The Hot 100 2014: The Gin Crowd
Mother’s ruin has come a long way and here we round up some of our favourite gins, both old and new
Producer William Grant & Sons not only showed the way for the country’s gin renaissance but demonstrated to the world that, beyond the legally required juniper, gin was a blank canvas for creative concocting. Their addition of crisp cucumber and rose petal giving fresh floral hits, plus the kooky marketing and medicinal bottle, was a revolutionary milestone in gin history.
Produced by one of the oldest independent bottlers in Scotland, Cadenhead's Old Raj has been around for decades, coming in a powerful blue-label 55%ABV or a (slightly) mellower red at 46%. Old Raj doesn’t faff with easily gathered Scottish botanicals, preferring the classily expensive saffron from crocus flowers, which impart a pale yellow hue and hint of exotic spice to this spirit.
The Summerhall Distillery was established in 2013 in the old kennels of the Dick Vet school.
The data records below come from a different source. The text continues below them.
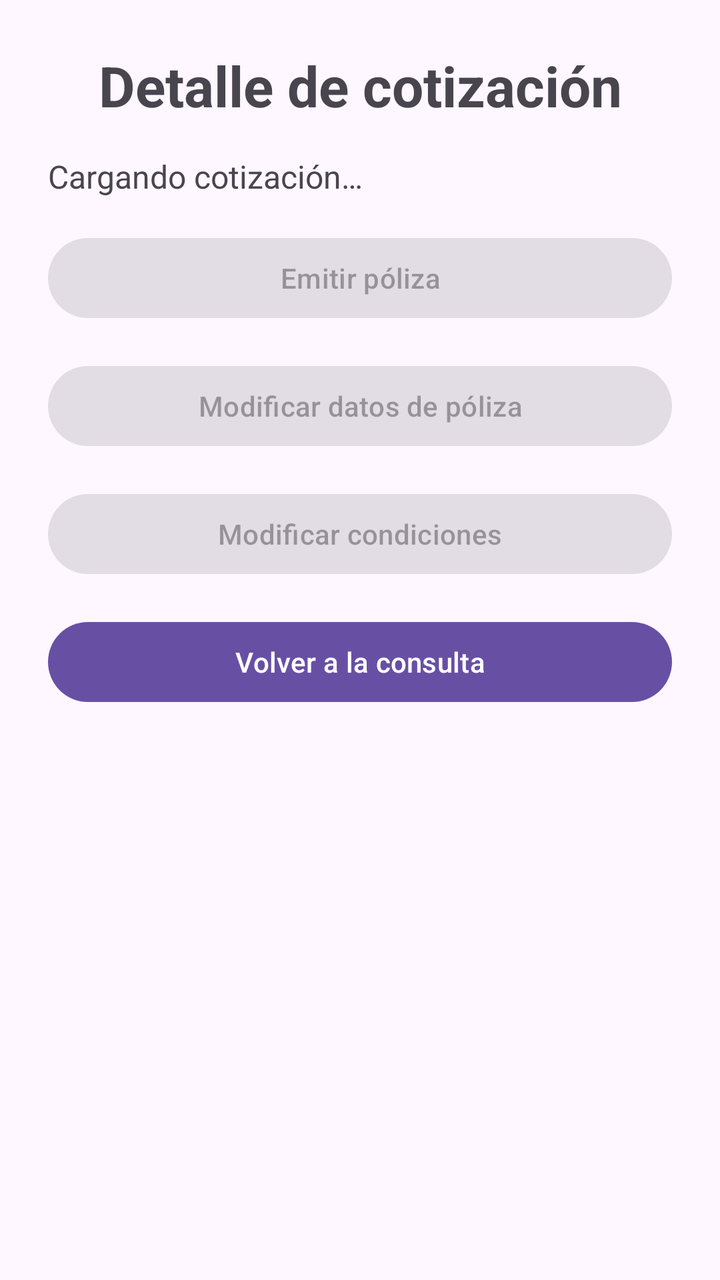
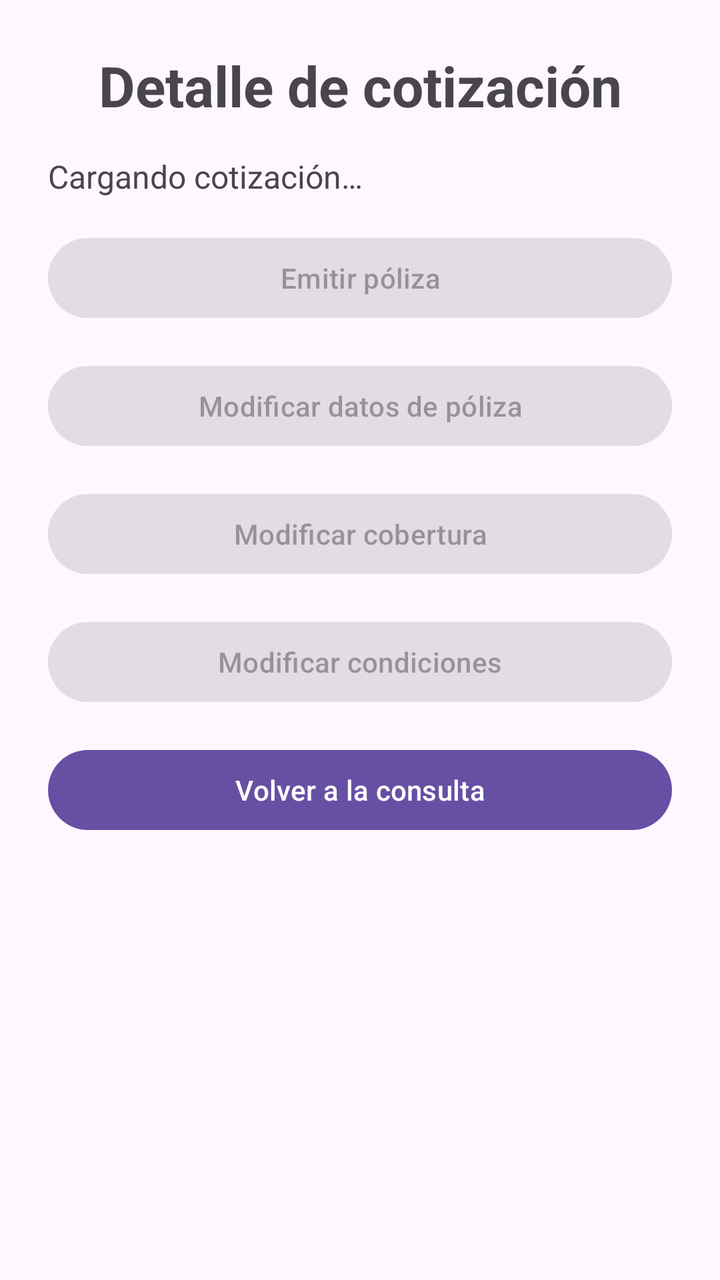

Two renders of the same Android screen: before a commit and after it. Below are the layout's source before the change and the commit's diff.
<!-- AndroidManifest.xml: application theme Theme.CotizadorSeguros -->
<!-- res/layout/activity_detalle_cotizacion.xml -->
<?xml version="1.0" encoding="utf-8"?>
<androidx.constraintlayout.widget.ConstraintLayout
    xmlns:android="http://schemas.android.com/apk/res/android"
    xmlns:app="http://schemas.android.com/apk/res-auto"
    android:id="@+id/main"
    android:layout_width="match_parent"
    android:layout_height="match_parent">

    <ScrollView
        android:layout_width="0dp"
        android:layout_height="0dp"
        app:layout_constraintTop_toTopOf="parent"
        app:layout_constraintBottom_toBottomOf="parent"
        app:layout_constraintStart_toStartOf="parent"
        app:layout_constraintEnd_toEndOf="parent">

        <LinearLayout
            android:layout_width="match_parent"
            android:layout_height="wrap_content"
            android:orientation="vertical"
            android:padding="@dimen/padding_pantalla">

            <TextView
                android:layout_width="match_parent"
                android:layout_height="wrap_content"
                android:text="@string/detalle_cotizacion_titulo"
                android:textSize="@dimen/titulo_size"
                android:textStyle="bold"
                android:gravity="center"
                android:id="@+id/txtTituloDetalle" />

            <TextView
                android:id="@+id/txtDetalleCotizacion"
                android:layout_width="match_parent"
                android:layout_height="wrap_content"
                android:layout_marginTop="@dimen/margin_normal"
                android:text="@string/detalle_cotizacion_cargando"
                android:textSize="@dimen/texto_normal_size"
                android:textIsSelectable="true" />

            <Button
                android:id="@+id/btnEmitirPoliza"
                android:layout_width="match_parent"
                android:layout_height="wrap_content"
                android:layout_marginTop="@dimen/margin_normal"
                android:text="@string/emision_boton"
                android:enabled="false" />

            <Button
                android:id="@+id/btnModificarPoliza"
                android:layout_width="match_parent"
                android:layout_height="wrap_content"
                android:layout_marginTop="@dimen/margin_normal"
                android:text="@string/detalle_modificar_poliza"
                android:enabled="false" />

            <Button
                android:id="@+id/btnModificarCondiciones"
                android:layout_width="match_parent"
                android:layout_height="wrap_content"
                android:layout_marginTop="@dimen/margin_normal"
                android:text="@string/detalle_modificar_condiciones"
                android:enabled="false" />

            <Button
                android:id="@+id/btnVolverConsulta"
                android:layout_width="match_parent"
                android:layout_height="wrap_content"
                android:layout_marginTop="@dimen/margin_normal"
                android:text="@string/detalle_cotizacion_volver" />

        </LinearLayout>
    </ScrollView>

</androidx.constraintlayout.widget.ConstraintLayout>
<!-- resources referenced by this layout -->
<resources>
  <dimen name="margin_normal">16dp</dimen>
  <dimen name="padding_pantalla">24dp</dimen>
  <dimen name="texto_normal_size">16sp</dimen>
  <dimen name="titulo_size">28sp</dimen>
  <string name="detalle_cotizacion_cargando">Cargando cotización…</string>
  <string name="detalle_cotizacion_titulo">Detalle de cotización</string>
  <string name="detalle_cotizacion_volver">Volver a la consulta</string>
  <string name="detalle_modificar_condiciones">Modificar condiciones</string>
  <string name="detalle_modificar_poliza">Modificar datos de póliza</string>
  <string name="emision_boton">Emitir póliza</string>
  <style name="Theme.CotizadorSeguros" parent="Base.Theme.CotizadorSeguros" />
  <style name="Base.Theme.CotizadorSeguros" parent="Theme.Material3.DayNight.NoActionBar">
          
          
      </style>
</resources>

<!-- the commit's change to res/layout/activity_detalle_cotizacion.xml (unified diff, before → after) -->
@@ -55,6 +55,14 @@
                 android:enabled="false" />
 
             <Button
+                android:id="@+id/btnModificarCobertura"
+                android:layout_width="match_parent"
+                android:layout_height="wrap_content"
+                android:layout_marginTop="@dimen/margin_normal"
+                android:text="@string/detalle_modificar_cobertura"
+                android:enabled="false" />
+
+            <Button
                 android:id="@+id/btnModificarCondiciones"
                 android:layout_width="match_parent"
                 android:layout_height="wrap_content"
<!-- resource entries referenced after the edit -->
@@ -7,6 +7,7 @@
   <string name="detalle_cotizacion_cargando">Cargando cotización…</string>
   <string name="detalle_cotizacion_titulo">Detalle de cotización</string>
   <string name="detalle_cotizacion_volver">Volver a la consulta</string>
+  <string name="detalle_modificar_cobertura">Modificar cobertura</string>
   <string name="detalle_modificar_condiciones">Modificar condiciones</string>
   <string name="detalle_modificar_poliza">Modificar datos de póliza</string>
   <string name="emision_boton">Emitir póliza</string>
Edinburgh’s first gin distillery in over 150 years creates a traditionally styled spirit, tweaked from a hand-written Bombay recipe dating from 1947. As well as some cool vehicular mobile gin bars, they also have their spirit pumped straight to a tap in the neighbouring Royal Dick bar.
An early player in the current gin revival, the makers of Spencerfield’s Sheep Dip created this classic juniper-led gin in 2010, adding Scottish twists with heather, pine and milk thistle. In 2014, operations moved to the enchanting micro-distillery and visitor centre in the Rutland Hotel’s basement. Their spicy Cannonball version, 57%ABV, is best handled cautiously.
Produced at the Balmenach Distillery in the Cairngorms National Park, this gin’s five-sided bottle reflects the five Celtic botanicals that are used to infuse the traditional spirit - rowan berry, heather, bog myrtle, dandelion and coul blush apple. Serve with an apple slice to enhance the complex herbs and fruits of this smooth gin.